— WORK TASK —
Please return every line in the entries below with the word "randomforest" in it.

[Revision comparison data]
▬▬▬▬▬▬
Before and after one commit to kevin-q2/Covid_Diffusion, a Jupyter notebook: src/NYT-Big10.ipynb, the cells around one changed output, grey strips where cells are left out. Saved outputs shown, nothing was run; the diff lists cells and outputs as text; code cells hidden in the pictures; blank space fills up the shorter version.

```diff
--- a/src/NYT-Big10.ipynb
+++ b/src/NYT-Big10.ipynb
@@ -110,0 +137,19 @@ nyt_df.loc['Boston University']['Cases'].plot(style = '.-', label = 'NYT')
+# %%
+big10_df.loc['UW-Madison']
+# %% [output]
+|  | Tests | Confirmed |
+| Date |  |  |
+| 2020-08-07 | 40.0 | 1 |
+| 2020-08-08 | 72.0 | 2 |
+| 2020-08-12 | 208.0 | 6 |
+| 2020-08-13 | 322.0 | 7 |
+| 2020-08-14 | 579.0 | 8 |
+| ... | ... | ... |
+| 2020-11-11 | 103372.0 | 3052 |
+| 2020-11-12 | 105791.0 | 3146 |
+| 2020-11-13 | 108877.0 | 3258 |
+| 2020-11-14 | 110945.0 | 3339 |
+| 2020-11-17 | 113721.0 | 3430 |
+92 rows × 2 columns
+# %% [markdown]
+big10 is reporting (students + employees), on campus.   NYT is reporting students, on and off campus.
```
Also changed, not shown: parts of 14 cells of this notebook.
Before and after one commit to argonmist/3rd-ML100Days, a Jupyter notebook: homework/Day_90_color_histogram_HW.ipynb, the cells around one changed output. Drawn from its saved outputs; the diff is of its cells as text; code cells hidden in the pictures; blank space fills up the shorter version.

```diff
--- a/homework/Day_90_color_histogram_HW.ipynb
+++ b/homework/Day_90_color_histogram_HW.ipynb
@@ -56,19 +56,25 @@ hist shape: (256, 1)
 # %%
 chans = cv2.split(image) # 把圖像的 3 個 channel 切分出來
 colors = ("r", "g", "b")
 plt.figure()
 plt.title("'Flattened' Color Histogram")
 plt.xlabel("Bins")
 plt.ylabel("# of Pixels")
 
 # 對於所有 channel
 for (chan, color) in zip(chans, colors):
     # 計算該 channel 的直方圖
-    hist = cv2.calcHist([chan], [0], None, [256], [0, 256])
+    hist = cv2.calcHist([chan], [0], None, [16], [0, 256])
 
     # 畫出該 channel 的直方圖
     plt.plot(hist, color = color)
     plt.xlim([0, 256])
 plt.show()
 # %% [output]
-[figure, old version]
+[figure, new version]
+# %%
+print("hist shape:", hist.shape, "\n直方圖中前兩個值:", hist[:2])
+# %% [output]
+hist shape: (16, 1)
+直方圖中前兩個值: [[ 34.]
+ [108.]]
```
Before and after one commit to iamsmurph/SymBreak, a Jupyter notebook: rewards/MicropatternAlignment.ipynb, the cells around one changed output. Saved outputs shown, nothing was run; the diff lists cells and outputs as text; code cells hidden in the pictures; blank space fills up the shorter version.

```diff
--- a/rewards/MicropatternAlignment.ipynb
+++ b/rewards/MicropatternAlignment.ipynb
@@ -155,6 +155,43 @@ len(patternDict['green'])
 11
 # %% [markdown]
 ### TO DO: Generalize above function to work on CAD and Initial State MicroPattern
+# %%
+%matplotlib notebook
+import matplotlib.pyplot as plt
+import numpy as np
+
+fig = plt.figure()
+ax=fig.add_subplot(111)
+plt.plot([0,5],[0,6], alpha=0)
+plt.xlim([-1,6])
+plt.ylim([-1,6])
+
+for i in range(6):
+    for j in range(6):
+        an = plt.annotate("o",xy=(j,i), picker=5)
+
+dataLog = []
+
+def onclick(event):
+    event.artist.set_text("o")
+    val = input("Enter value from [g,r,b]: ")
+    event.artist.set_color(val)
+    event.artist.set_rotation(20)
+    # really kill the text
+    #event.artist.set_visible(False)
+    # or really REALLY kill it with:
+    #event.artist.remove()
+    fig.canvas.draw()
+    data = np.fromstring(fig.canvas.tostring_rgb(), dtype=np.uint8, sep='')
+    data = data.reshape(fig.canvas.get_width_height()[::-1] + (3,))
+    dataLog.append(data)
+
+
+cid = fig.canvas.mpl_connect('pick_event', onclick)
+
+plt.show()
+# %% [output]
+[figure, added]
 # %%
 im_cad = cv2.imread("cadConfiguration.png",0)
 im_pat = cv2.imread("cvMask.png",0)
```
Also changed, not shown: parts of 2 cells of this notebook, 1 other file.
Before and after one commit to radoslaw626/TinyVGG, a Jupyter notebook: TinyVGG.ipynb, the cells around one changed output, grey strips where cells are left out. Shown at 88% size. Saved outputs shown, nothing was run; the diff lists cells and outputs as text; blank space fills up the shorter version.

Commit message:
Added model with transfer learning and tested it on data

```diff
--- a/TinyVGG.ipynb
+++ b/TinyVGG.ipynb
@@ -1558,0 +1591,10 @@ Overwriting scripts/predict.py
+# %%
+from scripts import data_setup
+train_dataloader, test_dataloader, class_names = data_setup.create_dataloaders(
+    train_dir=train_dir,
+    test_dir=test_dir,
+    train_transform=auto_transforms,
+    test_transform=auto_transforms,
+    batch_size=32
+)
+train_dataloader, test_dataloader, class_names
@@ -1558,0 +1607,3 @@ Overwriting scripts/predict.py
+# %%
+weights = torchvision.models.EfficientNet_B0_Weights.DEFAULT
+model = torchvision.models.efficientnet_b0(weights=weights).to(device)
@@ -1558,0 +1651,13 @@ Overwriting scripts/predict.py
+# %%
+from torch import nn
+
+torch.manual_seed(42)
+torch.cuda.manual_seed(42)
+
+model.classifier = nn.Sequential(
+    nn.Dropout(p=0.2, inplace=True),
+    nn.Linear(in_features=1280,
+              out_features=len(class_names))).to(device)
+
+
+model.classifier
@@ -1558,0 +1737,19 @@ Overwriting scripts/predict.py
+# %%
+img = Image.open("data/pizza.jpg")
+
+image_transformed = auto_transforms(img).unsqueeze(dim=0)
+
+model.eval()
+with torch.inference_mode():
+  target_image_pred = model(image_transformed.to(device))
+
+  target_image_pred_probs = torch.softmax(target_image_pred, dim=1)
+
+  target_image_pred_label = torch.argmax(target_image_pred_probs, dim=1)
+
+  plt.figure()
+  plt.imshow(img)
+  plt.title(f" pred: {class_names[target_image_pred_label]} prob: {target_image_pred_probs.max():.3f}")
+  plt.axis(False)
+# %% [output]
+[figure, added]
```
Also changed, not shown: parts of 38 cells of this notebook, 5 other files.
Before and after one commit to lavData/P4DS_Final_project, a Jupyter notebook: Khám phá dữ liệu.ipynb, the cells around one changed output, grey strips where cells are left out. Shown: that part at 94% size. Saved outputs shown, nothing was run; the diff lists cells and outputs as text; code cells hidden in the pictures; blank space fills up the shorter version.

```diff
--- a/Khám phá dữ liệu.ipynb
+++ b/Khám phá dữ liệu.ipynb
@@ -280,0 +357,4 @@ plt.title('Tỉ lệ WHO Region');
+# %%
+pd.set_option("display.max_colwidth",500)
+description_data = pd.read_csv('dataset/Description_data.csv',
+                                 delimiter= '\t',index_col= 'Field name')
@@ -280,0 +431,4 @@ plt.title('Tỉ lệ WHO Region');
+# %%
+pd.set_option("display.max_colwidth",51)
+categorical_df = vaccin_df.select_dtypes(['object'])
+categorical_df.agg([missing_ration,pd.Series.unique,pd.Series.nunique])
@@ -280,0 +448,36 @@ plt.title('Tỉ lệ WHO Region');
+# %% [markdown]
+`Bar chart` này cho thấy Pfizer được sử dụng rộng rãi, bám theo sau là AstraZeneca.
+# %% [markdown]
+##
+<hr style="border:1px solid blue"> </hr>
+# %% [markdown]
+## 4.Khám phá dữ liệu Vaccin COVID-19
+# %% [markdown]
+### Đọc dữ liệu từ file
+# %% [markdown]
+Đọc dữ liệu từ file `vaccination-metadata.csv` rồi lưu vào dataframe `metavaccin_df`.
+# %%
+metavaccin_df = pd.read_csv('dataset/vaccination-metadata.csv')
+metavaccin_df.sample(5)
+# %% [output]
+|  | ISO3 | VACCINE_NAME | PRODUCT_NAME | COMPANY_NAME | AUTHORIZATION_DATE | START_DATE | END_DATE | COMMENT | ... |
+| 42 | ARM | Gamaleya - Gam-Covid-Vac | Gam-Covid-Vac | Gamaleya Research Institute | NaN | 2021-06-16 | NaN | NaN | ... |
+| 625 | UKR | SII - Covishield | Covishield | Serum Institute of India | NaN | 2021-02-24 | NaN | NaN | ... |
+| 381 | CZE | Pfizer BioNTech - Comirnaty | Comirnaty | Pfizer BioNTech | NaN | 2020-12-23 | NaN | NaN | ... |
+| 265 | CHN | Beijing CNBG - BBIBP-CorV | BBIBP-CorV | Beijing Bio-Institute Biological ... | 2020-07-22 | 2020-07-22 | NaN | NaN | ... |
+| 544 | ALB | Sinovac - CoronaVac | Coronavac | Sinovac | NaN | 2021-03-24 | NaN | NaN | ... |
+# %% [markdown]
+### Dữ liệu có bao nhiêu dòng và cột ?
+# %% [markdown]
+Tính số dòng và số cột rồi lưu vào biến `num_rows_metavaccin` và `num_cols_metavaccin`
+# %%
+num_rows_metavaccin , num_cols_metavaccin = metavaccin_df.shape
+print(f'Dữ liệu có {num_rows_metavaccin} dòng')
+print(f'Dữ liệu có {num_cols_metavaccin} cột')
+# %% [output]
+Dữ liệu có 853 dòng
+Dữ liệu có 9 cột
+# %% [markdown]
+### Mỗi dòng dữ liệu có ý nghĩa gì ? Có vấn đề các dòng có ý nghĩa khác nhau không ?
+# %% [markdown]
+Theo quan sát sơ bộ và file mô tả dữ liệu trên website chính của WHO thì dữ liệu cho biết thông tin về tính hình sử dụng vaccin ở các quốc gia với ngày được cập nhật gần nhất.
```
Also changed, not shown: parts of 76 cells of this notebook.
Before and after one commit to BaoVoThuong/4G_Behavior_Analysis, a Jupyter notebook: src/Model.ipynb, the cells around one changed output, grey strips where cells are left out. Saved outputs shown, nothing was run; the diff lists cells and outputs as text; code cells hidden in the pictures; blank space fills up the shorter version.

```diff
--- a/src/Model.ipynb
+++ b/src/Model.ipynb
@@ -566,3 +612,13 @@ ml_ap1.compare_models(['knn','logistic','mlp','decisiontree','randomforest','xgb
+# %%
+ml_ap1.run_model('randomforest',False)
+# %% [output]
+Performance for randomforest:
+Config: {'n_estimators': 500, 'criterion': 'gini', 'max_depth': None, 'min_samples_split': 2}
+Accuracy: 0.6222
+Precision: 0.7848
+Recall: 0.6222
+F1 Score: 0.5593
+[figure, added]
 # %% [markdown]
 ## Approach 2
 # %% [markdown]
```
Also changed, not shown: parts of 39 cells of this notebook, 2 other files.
▬▬▬▬▬▬
— RESPONSE BOX —
@@ -566,3 +612,13 @@ ml_ap1.compare_models(['knn','logistic','mlp','decisiontree','randomforest','xgb
+ml_ap1.run_model('randomforest',False)
+Performance for randomforest:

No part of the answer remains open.